§ **PROBLEM TO SOLVE**
Filter the records below and copy every line containing the word "result".

§ **DATA SUPPLIED**
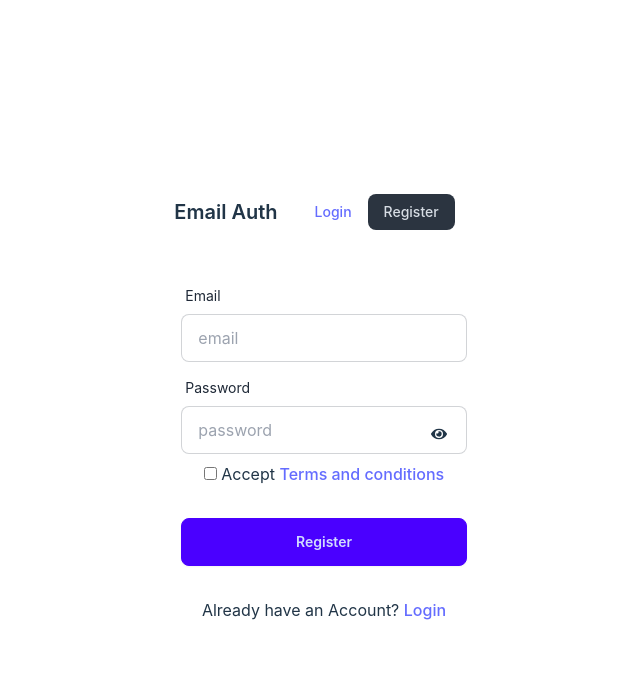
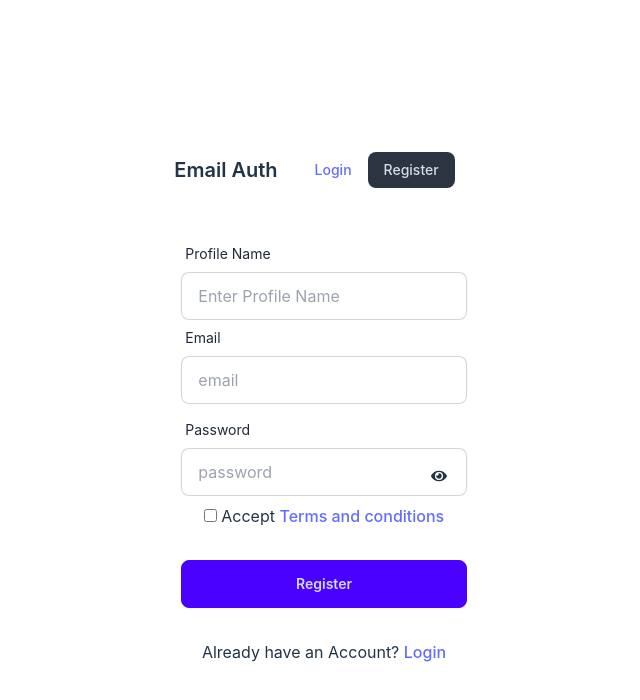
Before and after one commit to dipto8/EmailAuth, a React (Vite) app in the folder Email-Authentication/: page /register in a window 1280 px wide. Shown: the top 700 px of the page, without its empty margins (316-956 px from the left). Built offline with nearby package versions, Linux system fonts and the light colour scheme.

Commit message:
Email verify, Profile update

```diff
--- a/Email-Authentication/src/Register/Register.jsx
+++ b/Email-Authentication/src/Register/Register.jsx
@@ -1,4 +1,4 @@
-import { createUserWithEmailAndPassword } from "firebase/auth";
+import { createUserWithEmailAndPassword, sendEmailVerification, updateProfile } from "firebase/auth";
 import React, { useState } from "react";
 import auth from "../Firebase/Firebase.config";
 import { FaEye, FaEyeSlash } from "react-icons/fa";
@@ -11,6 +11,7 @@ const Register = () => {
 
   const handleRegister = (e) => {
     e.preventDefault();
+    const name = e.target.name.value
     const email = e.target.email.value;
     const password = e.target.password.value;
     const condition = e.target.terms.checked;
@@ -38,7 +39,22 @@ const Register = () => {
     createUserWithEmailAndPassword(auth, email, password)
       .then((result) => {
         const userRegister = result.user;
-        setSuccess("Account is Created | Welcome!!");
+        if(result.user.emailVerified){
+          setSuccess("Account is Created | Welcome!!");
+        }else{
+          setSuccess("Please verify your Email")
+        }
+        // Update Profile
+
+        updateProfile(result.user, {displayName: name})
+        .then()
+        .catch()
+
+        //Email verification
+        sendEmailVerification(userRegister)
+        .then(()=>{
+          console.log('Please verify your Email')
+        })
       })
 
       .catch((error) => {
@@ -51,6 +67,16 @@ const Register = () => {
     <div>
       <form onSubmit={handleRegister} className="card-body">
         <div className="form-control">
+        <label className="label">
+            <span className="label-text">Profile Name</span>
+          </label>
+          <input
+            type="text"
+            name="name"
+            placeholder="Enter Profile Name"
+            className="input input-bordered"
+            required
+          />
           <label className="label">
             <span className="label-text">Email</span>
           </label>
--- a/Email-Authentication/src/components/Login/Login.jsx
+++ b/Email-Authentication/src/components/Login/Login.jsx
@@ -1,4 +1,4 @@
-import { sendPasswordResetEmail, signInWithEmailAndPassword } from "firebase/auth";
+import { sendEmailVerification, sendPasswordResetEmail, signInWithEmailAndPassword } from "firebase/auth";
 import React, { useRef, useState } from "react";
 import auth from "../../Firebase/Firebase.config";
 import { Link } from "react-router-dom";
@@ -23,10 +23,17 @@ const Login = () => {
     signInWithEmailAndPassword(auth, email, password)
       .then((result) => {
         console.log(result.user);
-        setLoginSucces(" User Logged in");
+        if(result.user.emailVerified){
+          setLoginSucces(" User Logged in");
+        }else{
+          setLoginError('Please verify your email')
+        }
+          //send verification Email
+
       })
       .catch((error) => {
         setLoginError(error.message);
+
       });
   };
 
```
---
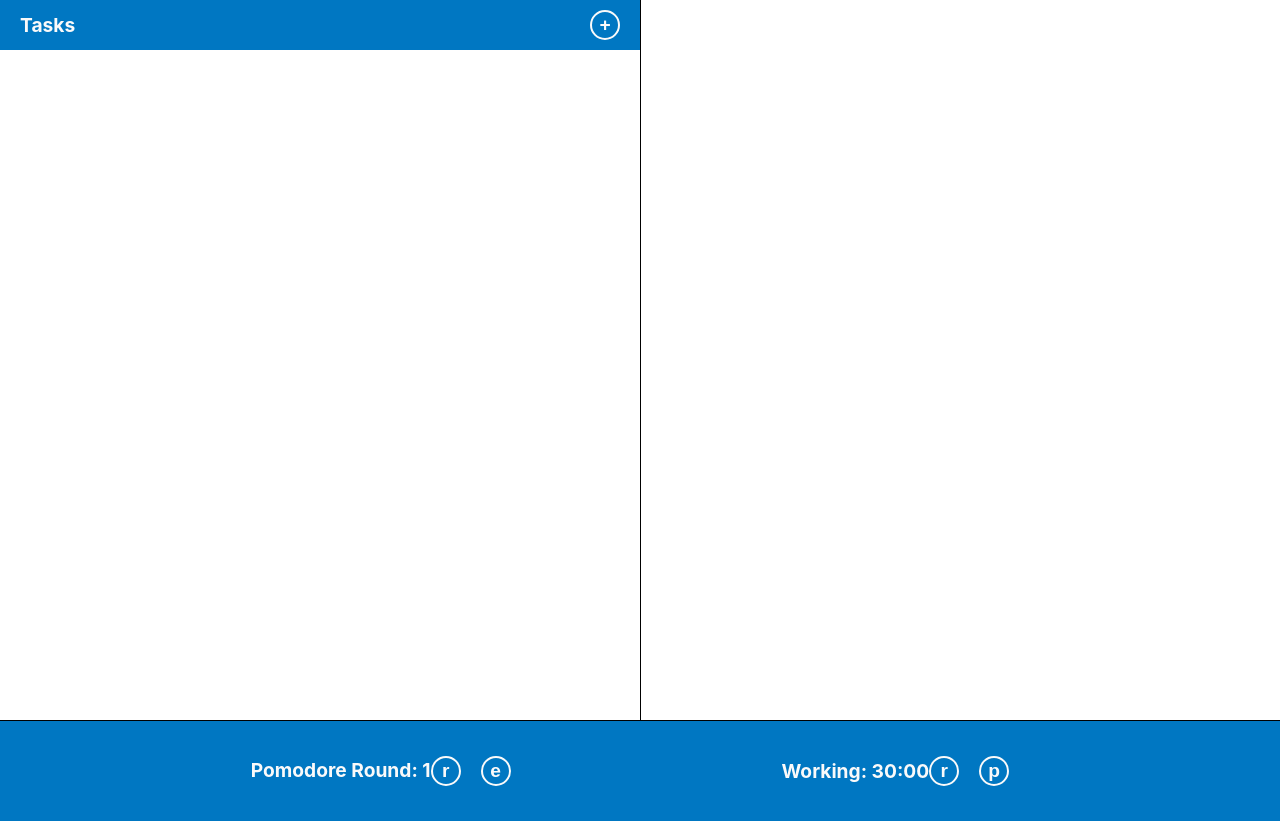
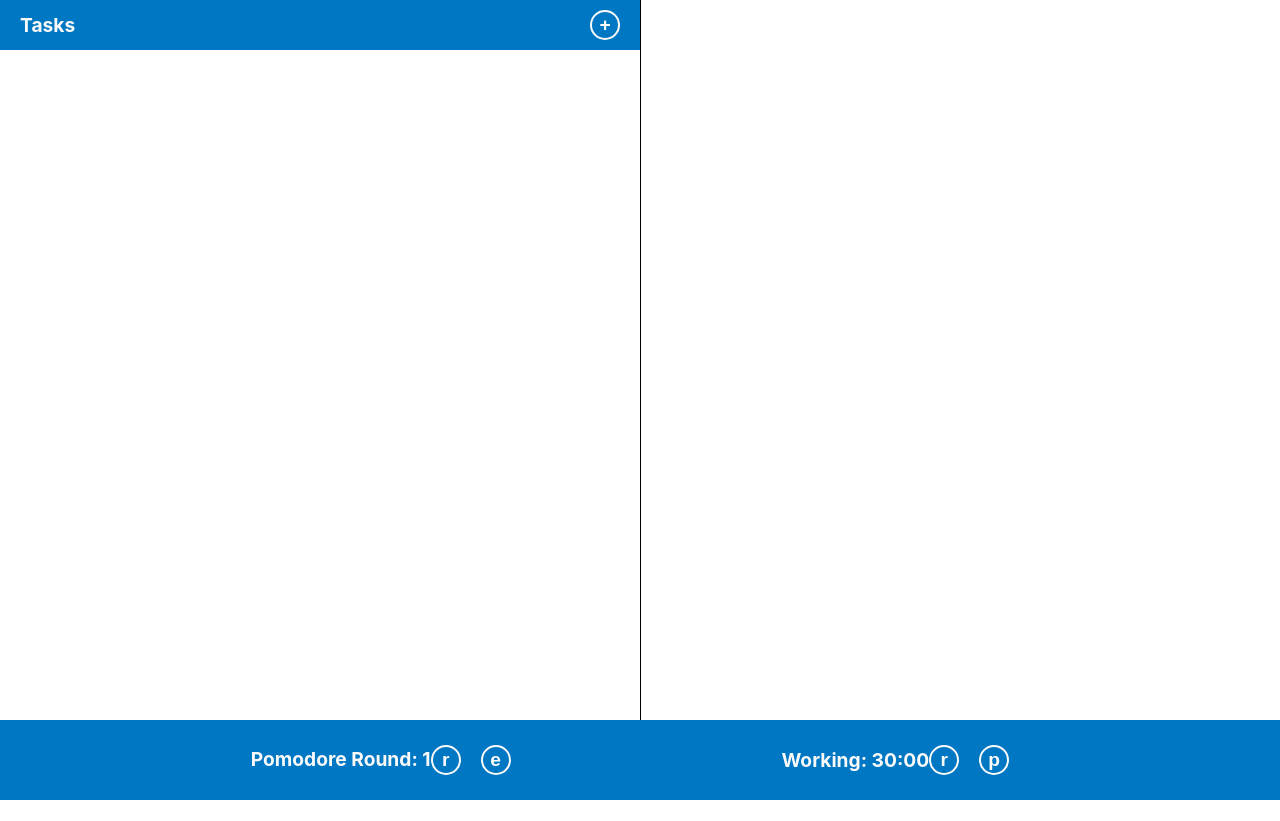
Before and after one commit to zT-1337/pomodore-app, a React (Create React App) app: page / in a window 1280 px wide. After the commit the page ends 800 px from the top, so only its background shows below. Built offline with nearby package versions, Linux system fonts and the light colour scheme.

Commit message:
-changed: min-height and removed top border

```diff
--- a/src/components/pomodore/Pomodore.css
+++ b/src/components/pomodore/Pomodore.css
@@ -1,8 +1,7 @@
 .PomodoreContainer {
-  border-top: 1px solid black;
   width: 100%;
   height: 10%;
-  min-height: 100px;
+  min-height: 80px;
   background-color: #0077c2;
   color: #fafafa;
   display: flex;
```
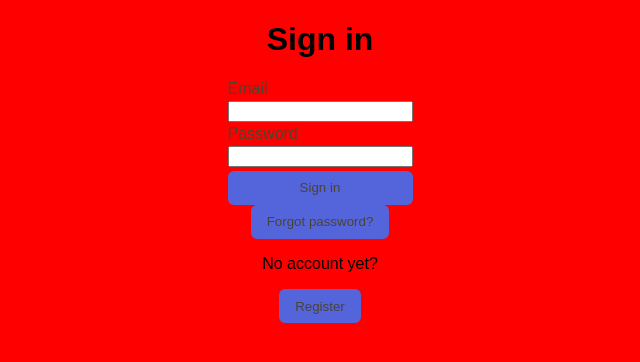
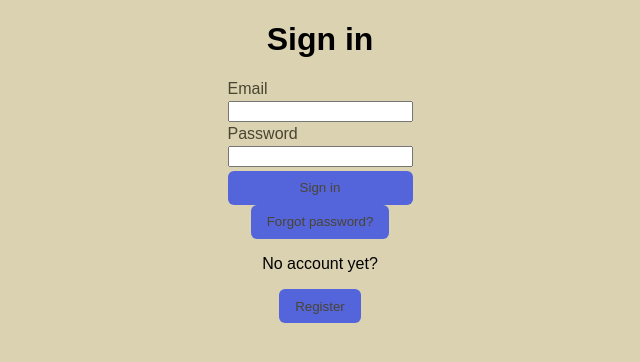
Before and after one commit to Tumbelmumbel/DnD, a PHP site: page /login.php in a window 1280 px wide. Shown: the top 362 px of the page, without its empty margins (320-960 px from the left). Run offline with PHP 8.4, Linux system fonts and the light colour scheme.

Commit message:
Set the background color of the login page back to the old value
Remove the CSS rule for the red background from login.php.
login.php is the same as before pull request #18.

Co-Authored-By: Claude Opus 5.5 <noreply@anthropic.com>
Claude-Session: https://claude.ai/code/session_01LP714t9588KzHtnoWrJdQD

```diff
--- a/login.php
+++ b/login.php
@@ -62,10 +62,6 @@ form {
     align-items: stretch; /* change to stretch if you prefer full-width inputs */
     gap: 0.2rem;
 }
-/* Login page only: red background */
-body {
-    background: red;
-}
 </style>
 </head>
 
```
---
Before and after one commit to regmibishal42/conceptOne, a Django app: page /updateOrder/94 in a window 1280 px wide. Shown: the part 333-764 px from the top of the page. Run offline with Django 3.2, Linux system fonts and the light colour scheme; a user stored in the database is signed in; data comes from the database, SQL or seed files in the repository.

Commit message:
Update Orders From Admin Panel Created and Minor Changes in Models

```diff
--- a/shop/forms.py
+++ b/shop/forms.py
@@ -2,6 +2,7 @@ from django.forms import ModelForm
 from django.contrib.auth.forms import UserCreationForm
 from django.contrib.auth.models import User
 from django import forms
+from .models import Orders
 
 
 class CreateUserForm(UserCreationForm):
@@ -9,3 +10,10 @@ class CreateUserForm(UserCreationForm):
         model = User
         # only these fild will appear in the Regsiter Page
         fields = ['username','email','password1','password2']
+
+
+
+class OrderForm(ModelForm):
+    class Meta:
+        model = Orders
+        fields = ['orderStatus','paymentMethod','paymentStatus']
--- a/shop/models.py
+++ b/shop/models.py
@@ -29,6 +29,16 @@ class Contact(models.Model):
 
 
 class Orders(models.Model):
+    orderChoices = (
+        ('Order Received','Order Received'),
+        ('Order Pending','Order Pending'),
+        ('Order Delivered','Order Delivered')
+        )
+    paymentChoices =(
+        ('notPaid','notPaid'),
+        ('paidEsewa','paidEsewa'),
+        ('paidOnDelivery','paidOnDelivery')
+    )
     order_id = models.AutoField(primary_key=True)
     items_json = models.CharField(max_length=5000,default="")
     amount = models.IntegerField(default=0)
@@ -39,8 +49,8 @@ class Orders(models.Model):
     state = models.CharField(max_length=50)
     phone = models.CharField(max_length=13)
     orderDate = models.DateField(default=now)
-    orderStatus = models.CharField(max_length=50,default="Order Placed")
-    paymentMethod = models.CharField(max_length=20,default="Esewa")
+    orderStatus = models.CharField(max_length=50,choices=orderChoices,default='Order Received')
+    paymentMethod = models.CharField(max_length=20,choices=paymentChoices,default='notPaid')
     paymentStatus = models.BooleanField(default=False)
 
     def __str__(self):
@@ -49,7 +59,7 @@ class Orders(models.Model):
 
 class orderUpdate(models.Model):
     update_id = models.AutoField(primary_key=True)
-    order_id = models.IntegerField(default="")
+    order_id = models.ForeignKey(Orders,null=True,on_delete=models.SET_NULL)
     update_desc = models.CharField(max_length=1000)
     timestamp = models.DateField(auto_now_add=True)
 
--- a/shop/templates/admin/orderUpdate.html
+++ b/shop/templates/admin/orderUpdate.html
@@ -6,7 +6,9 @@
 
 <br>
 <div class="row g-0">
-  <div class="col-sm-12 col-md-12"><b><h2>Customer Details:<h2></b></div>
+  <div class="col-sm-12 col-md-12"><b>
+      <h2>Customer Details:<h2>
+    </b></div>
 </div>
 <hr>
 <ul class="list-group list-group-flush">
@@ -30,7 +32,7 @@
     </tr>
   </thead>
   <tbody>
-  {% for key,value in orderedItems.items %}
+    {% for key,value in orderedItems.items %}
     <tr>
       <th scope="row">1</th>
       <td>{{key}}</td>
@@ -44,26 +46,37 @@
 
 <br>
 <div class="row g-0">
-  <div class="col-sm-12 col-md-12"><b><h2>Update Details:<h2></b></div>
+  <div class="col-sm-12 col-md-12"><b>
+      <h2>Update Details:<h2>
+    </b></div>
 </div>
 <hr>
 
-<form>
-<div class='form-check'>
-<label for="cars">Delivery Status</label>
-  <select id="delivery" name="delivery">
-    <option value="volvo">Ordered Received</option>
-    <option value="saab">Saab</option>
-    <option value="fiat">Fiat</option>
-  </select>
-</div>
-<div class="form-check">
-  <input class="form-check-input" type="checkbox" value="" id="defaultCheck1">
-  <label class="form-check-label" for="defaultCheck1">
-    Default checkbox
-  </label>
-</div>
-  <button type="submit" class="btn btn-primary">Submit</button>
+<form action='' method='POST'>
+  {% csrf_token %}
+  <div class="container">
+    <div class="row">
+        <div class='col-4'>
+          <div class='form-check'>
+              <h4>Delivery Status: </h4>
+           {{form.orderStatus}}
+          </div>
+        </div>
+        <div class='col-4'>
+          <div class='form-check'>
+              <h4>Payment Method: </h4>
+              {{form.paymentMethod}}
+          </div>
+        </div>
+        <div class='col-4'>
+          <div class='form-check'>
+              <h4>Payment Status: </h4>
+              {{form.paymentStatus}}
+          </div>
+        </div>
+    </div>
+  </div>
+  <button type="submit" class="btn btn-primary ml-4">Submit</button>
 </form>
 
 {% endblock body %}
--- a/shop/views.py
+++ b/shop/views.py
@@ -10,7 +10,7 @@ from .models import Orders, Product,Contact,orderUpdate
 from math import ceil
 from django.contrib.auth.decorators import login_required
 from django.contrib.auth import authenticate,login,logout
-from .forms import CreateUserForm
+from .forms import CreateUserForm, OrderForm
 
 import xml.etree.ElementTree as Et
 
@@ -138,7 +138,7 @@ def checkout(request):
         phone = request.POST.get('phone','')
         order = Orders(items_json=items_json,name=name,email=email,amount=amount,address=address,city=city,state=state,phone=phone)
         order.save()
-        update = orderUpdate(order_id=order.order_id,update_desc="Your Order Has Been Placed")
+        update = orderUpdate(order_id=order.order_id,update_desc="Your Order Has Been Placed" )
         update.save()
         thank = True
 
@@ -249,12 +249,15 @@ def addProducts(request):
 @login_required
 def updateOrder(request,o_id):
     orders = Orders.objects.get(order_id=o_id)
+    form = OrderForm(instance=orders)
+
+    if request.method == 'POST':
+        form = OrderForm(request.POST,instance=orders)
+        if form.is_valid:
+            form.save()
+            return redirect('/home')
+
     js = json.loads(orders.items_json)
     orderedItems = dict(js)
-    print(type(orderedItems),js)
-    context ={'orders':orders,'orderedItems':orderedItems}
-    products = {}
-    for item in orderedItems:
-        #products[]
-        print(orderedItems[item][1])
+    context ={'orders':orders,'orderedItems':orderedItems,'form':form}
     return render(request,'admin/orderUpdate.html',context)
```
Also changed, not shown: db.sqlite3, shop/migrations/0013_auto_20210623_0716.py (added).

§ **YOUR RESPONSE**
       .then((result) => {
         const userRegister = result.user;
+        if(result.user.emailVerified){
+        updateProfile(result.user, {displayName: name})
       .then((result) => {
         console.log(result.user);
+        if(result.user.emailVerified){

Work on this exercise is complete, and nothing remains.